I've only just started paying attention to the fact that there's a total solar eclipse in the United States on 21 August this year. What made me really take notice were the imaginative, amusing and bizarre maps people have been posting online - all good fun and often pretty interesting too. What seems to me to be missing - and absolutely essential, of course - is an animated eclipse gif showing the path of totality, towns and cities, a bit of terrain and some roads. So, I grabbed the geodata from NASA and spent a couple of hours playing around with it to make this thing you see below. This is an extract of the full file, in gif format. The full gif is over 100MB, so I've created a video file instead for the final file at the end of this post, below - and also posted on twitter. Click an image to see it in full size.

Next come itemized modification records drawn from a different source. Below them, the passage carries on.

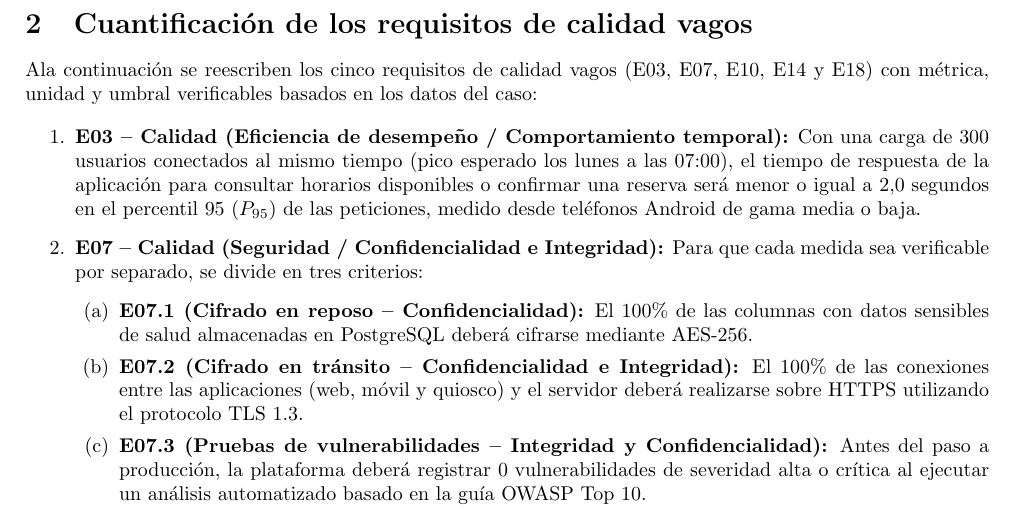
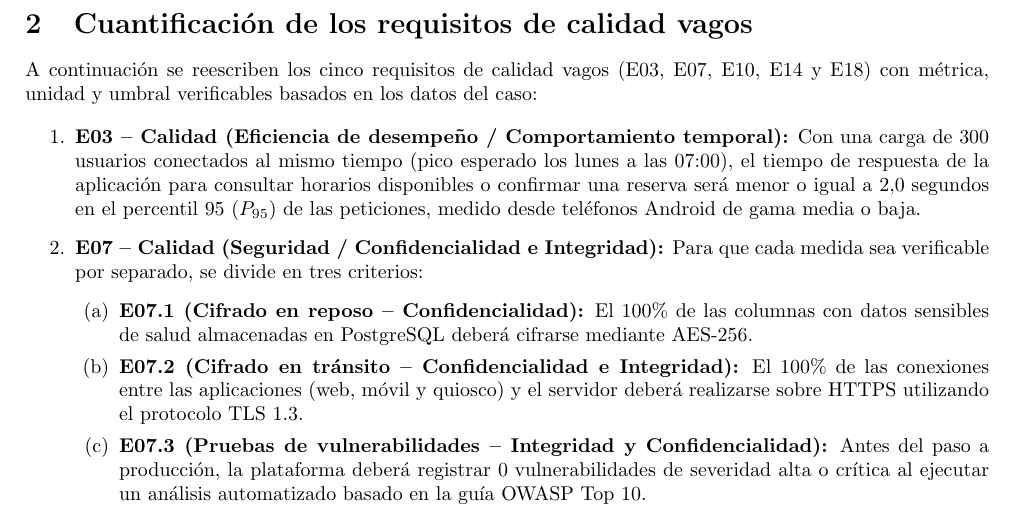
Before and after one commit to monserratee677-maker/ISR401-MonserrateErick, a LaTeX document (FORM-TL-01/main.tex): part of page 2 of 3, cut so that both start at the same text. Compiled offline with pdfLaTeX.

Commit message:
Fix formatting in quality requirements section

```diff
--- a/FORM-TL-01/main.tex
+++ b/FORM-TL-01/main.tex
@@ -63,7 +63,7 @@ E20 & Restricci\'on (Proceso de desarrollo) & Proceso & Software & Obliga a que
 \normalsize
 
 \section{Cuantificaci\'on de los requisitos de calidad vagos}
-Ala continuaci\'on se reescriben los cinco requisitos de calidad vagos (E03, E07, E10, E14 y E18) con m\'etrica, unidad y umbral verificables basados en los datos del caso:
+A continuaci\'on se reescriben los cinco requisitos de calidad vagos (E03, E07, E10, E14 y E18) con m\'etrica, unidad y umbral verificables basados en los datos del caso:
 
 \begin{enumerate}
     \item \textbf{E03 -- Calidad (Eficiencia de desempe\~no / Comportamiento temporal):}
```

|Nashville looks like the place to be
I also extracted a series of animations covering the whole US, in separate parts, so that the whole of the path of totality has been giffed, as it were. These are pretty big files and if I add them all here not only will it may crash your browser but it will also probably be a bit too bamboozling with all the animations going on at one time. Here's part 1 and part 2 below. The rest I'll keep to myself for now.
|Part 1 - at 50 frames per second
|Part 2 - also at 50fps
I just did this out of curiosity and to learn a bit more about the event. I thought it would be interesting to see for myself where the eclipse will go. I remember here in the UK back in 1999 when we had a total eclipse, but I didn't manage to get down to Cornwall to see it properly. Just take a look at this video to see how long ago this now seems. I was in Glasgow at the time and although it didn't get fully dark it was pretty interesting and the birds were very confused. Also, if I didn't do an eclipse map now I might never remember again. The next total eclipse in the UK isn't until 2090 and I just get the feeling I won't be on here making animated gifs of it then.
Notes: mapping software was QGIS 2.14, using the Atlas function to extract the frames for the gif. I used the NASA shapefiles to show where the path of totality and centre line are. I added some place names, roads and US boundary and state lines from Natural Earth and I also added an ESRI shaded relief base layer to give more of sense of the underlying physical geography. I patched the gif together in GIMP and animated the movement of the sun across the land using the vertices of the eclipse centre line. I've added a little glowing corona round the black dot, which is of course supposed to represent the sun.
There were about 1800 points in the original NASA eclipse path file so I used every second one to generate the animation because it still creates a reasonably smooth image. For a proper set of scientific maps, I suggest you check out the NASA Total Eclipse pages, as they are full of great information and maps. They also have an animated gif.